“A micro-internship would be a two- to six-week project where a student can gain experience tackling something an employer has on the back burner,” said Cahoon. “We’re enlisting alumni, parents and our employer partners to offer up these short-term projects as a way for students to build experience and take part in something remote, but still valuable.”
So far, she added that the response has been positive, and that the small liberal arts college has been able to rely especially on its alumni network to provide these types of opportunities. When it comes to the ease or difficulty of finding internships, Cahoon added that it varies by field.
“One of the areas that we’re having trouble with would be health care-related opportunities. Students who had internships planned in hospitals or clinics, that’s going to be really hard to emulate,” she said. “We’re trying to partner with the University of Minnesota and some physicians there to create online classes and project-based work, to get around not being able to be in a real clinical setting this summer.”
Some successes for students
For soon-to-be high school graduates in Steele County, Zak said many of the full-time manufacturing jobs she can usually place students into are temporarily unavailable. However, summer work in manufacturing looks like it will continue to be a source of seasonal employment for the teens she works with who are able to work in-person.
“I’m also helping students get their resumes updated and get their reference list made, reaching out to any coaches and teachers they have. Then, when they do apply, they have that list ready to go,” she added. “This is an interesting time — I’ve never really had the time to do this with the students because before, it was about hurrying up and getting a job.”

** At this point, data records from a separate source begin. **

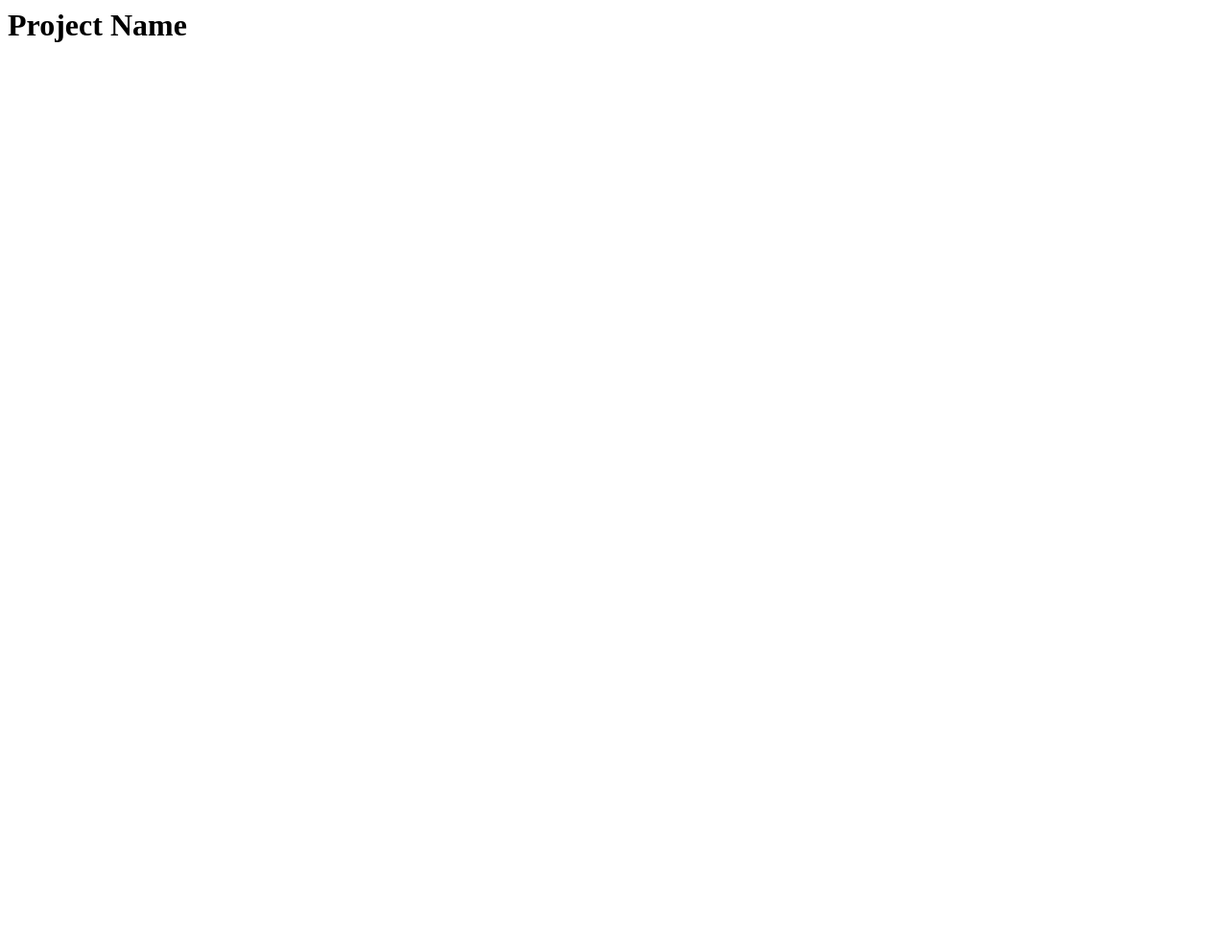
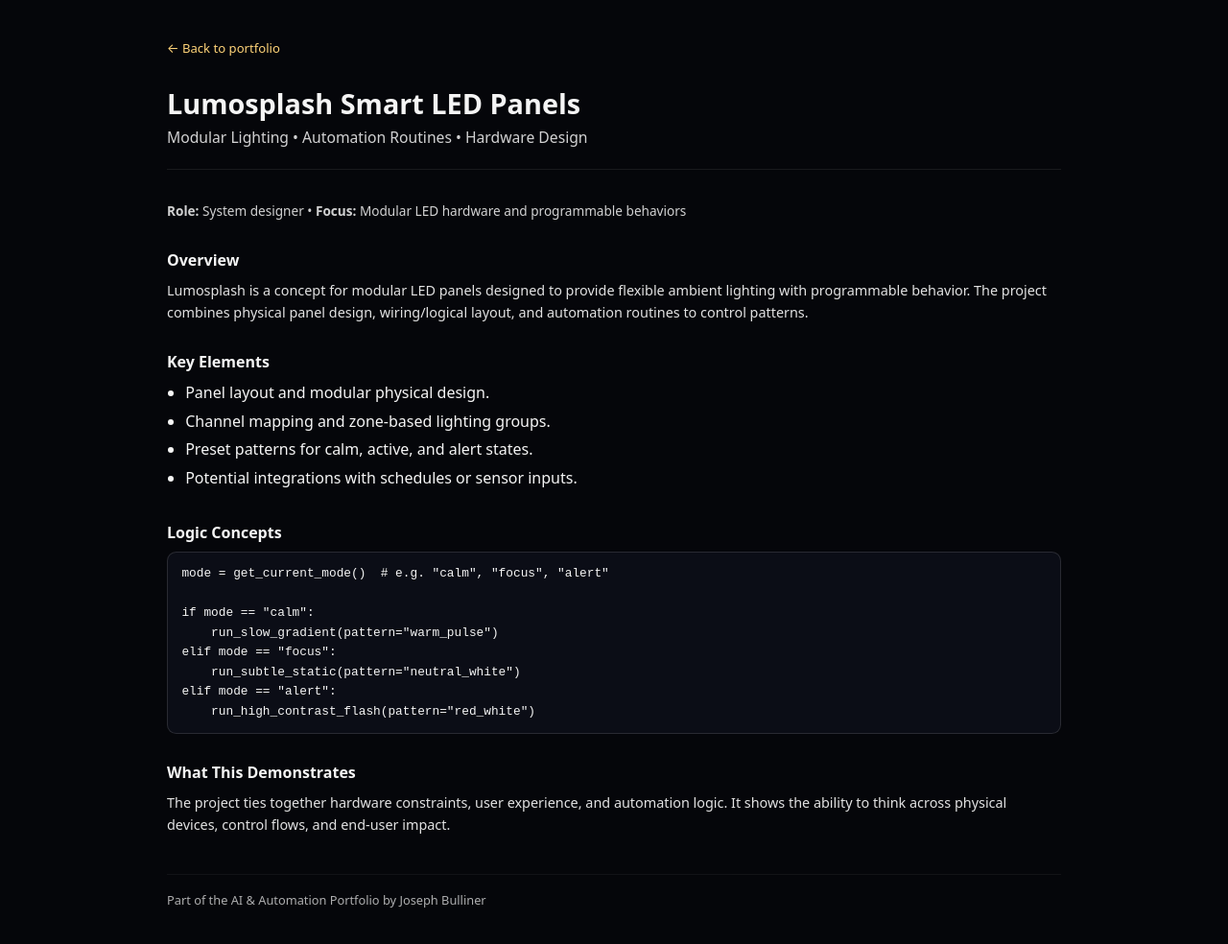
Before and after one commit to jbulliner82/jbulliner82.github.io, a plain HTML site: page projects/lumosplash-led.html in a window 1280 px wide. Shown: the whole page at 96% size. Before the commit the page ends 800 px from the top, so only its background shows below. Drawn offline with Linux system fonts and the light colour scheme.

Commit message:
Create lumosplash-led.html with project details
Added detailed project information and structure.

```diff
--- a/projects/lumosplash-led.html
+++ b/projects/lumosplash-led.html
@@ -1 +1,73 @@
-<h1>Project Name</h1>
+<!doctype html>
+<html lang="en">
+<head>
+  <meta charset="utf-8">
+  <title>Lumosplash Smart LED Panels – Joseph Bulliner</title>
+  <meta name="viewport" content="width=device-width, initial-scale=1">
+  <link rel="stylesheet" href="../styles.css">
+</head>
+<body>
+  <div class="page">
+    <header>
+      <a class="back-link" href="../index.html">← Back to portfolio</a>
+      <div class="header-top">
+        <div>
+          <div class="name">Lumosplash Smart LED Panels</div>
+          <div class="title">Modular Lighting • Automation Routines • Hardware Design</div>
+        </div>
+      </div>
+    </header>
+
+    <main class="project-layout">
+      <section class="project-meta">
+        <strong>Role:</strong> System designer •
+        <strong>Focus:</strong> Modular LED hardware and programmable behaviors
+      </section>
+
+      <section class="project-section">
+        <h2>Overview</h2>
+        <p>
+          Lumosplash is a concept for modular LED panels designed to provide flexible ambient lighting with programmable
+          behavior. The project combines physical panel design, wiring/logical layout, and automation routines to control patterns.
+        </p>
+      </section>
+
+      <section class="project-section">
+        <h2>Key Elements</h2>
+        <ul>
+          <li>Panel layout and modular physical design.</li>
+          <li>Channel mapping and zone-based lighting groups.</li>
+          <li>Preset patterns for calm, active, and alert states.</li>
+          <li>Potential integrations with schedules or sensor inputs.</li>
+        </ul>
+      </section>
+
+      <section class="project-section">
+        <h2>Logic Concepts</h2>
+        <div class="code-block">
+<pre>mode = get_current_mode()  # e.g. "calm", "focus", "alert"
+
+if mode == "calm":
+    run_slow_gradient(pattern="warm_pulse")
+elif mode == "focus":
+    run_subtle_static(pattern="neutral_white")
+elif mode == "alert":
+    run_high_contrast_flash(pattern="red_white")</pre>
+        </div>
+      </section>
+
+      <section class="project-section">
+        <h2>What This Demonstrates</h2>
+        <p>
+          The project ties together hardware constraints, user experience, and automation logic.
+          It shows the ability to think across physical devices, control flows, and end-user impact.
+        </p>
+      </section>
+    </main>
+
+    <footer class="footer">
+      Part of the AI &amp; Automation Portfolio by Joseph Bulliner
+    </footer>
+  </div>
+</body>
+</html>
```
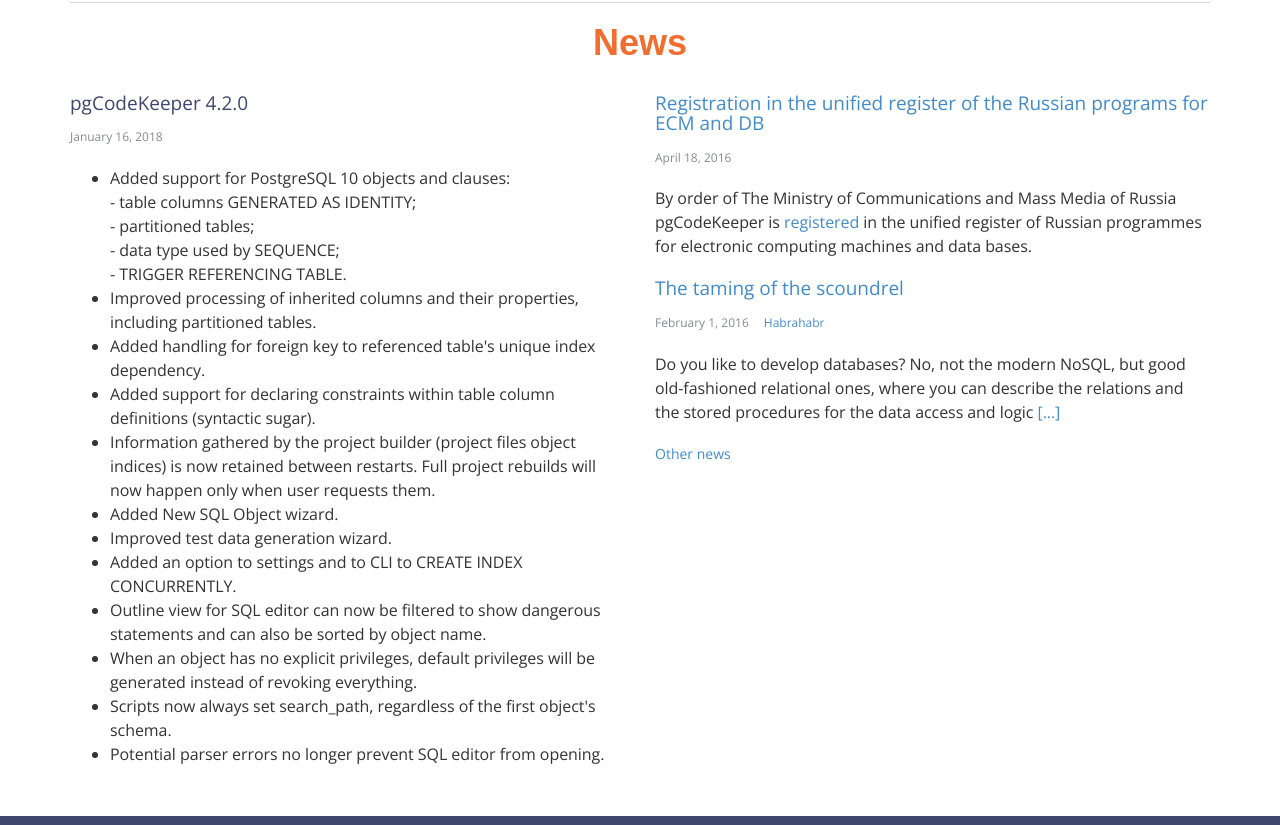
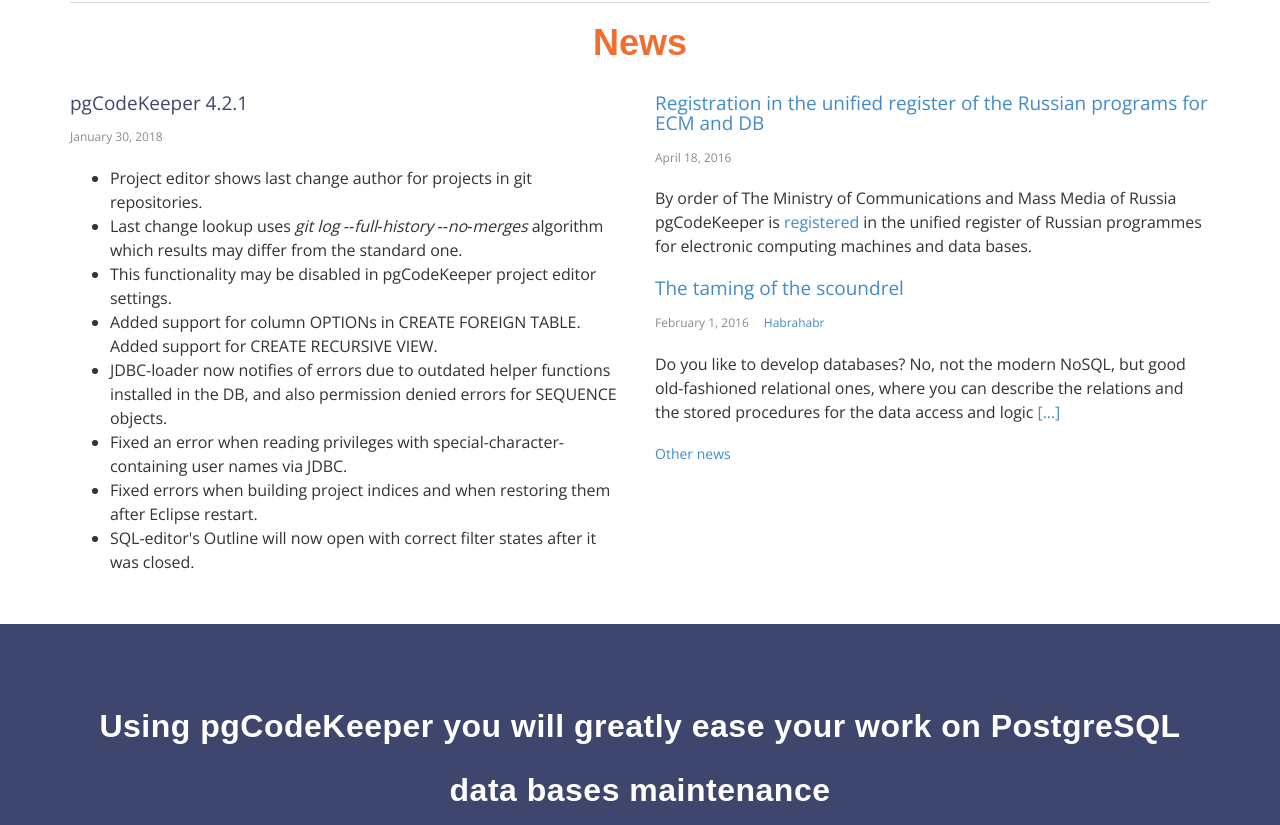
Before and after one commit to pgcodekeeper/pgcodekeeper.github.io, a plain HTML site: page index.html in a window 1280 px wide. Shown: the part 2573-3398 px from the top of the page. Drawn offline with nearby package versions, Linux system fonts and the light colour scheme; a web font is replaced by a local one.

Commit message:
announcement for 4.2.1

```diff
--- a/index.html
+++ b/index.html
@@ -104,11 +104,11 @@
                     <li>Install the <a href='https://eclipse.org/downloads/'>Eclipse</a> platform.</li>
                     <li>Start the Eclipse. Choose the menu option
                       <span class='product-name'>«Help»</span> - <span class='product-name'>«Install new software»</span>,
-                      enter URL <a class='js-emaillink'>http://pgcodekeeper.org/update/</a> in the opened dialogue
-                      in the field <span class='product-name'>«Work with»</span>
+                      enter URL <a class='js-emaillink'>http://pgcodekeeper.org/update/</a>
                       <button class='copy-link-btn js-emailcopybtn' id='popoverbutton' data-toggle='tooltip' data-placement='top' title='Copy'>
                         <i class='fa fa-clone' aria-hidden='true'></i>
                       </button>
+                      in the opened dialogue in the field <span class='product-name'>«Work with»</span>
                       press «Enter». Choose <span class='product-name'>pgCodeKeeper</span> from the list of available plugins
                       and install the plugin according to the installation wizard prompts.
                     </li>
@@ -236,25 +236,17 @@
       <div class="row">
 
         <div class="col-sm-6 col-lg-6">
-          <h4 class="anchor" name="pgCodeKeeper-4.2.0" id="pgCodeKeeper-4.2.0">pgCodeKeeper 4.2.0</h4>
-          <p class="date">January 16, 2018</p>
+          <h4 class="anchor" name="pgCodeKeeper-4.2.1" id="pgCodeKeeper-4.2.1">pgCodeKeeper 4.2.1</h4>
+          <p class="date">January 30, 2018</p>
           <ul class="short-article">
-            <li>Added support for PostgreSQL 10 objects and clauses:<br>
-            - table columns GENERATED AS IDENTITY;<br>
-            - partitioned tables;<br>
-            - data type used by SEQUENCE;<br>
-            - TRIGGER REFERENCING TABLE.</li>
-            <li>Improved processing of inherited columns and their properties, including partitioned tables.</li>
-            <li>Added handling for foreign key to referenced table's unique index dependency.</li>
-            <li>Added support for declaring constraints within table column definitions (syntactic sugar).</li>
-            <li>Information gathered by the project builder (project files object indices) is now retained between restarts. Full project rebuilds will now happen only when user requests them.</li>
-            <li>Added New SQL Object wizard.</li>
-            <li>Improved test data generation wizard.</li>
-            <li>Added an option to settings and to CLI to CREATE INDEX CONCURRENTLY.</li>
-            <li>Outline view for SQL editor can now be filtered to show dangerous statements and can also be sorted by object name.</li>
-            <li>When an object has no explicit privileges, default privileges will be generated instead of revoking everything.</li>
-            <li>Scripts now always set search_path, regardless of the first object's schema.</li>
-            <li>Potential parser errors no longer prevent SQL editor from opening.</li>
+            <li>Project editor shows last change author for projects in git repositories.<br>
+            <li>Last change lookup uses <i>git log ‑‑full‑history ‑‑no‑merges</i> algorithm which results may differ from the standard one.<br>
+            <li>This functionality may be disabled in pgCodeKeeper project editor settings.</li>
+            <li>Added support for column OPTIONs in CREATE FOREIGN TABLE. Added support for CREATE RECURSIVE VIEW.</li>
+            <li>JDBC-loader now notifies of errors due to outdated helper functions installed in the DB, and also permission denied errors for SEQUENCE objects.</li>
+            <li>Fixed an error when reading privileges with special-character-containing user names via JDBC.</li>
+            <li>Fixed errors when building project indices and when restoring them after Eclipse restart.</li>
+            <li>SQL-editor's Outline will now open with correct filter states after it was closed.</li>
           </ul>
         </div>
 
```
Also changed, not shown: _src/app/index.html (+10 -18 lines), _src/app/index.ru.html (+12 -20 lines), _src/app/news.html (+10 -18 lines), _src/app/news.ru.html (+13 -0 lines), news.html (+10 -18 lines).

Zak, who began in her role three years ago, added that she has now had the time to go back and reach out to every student that she has worked with since 2017 — attempting, like her collegiate counterparts, to build a strong alumni network and also help with any recent graduates who may now be facing unemployment.
“My main focus now is on outreach to employers, to let them know I’m still here, and reaching out to program alumni,” she said.
One of her soon-to-be alumni, Graupmann, is now focused on gearing up for a full-time job starting at Federated this summer. After an hour-and-a-half long virtual conversation, she was offered the position and plans to start in early June.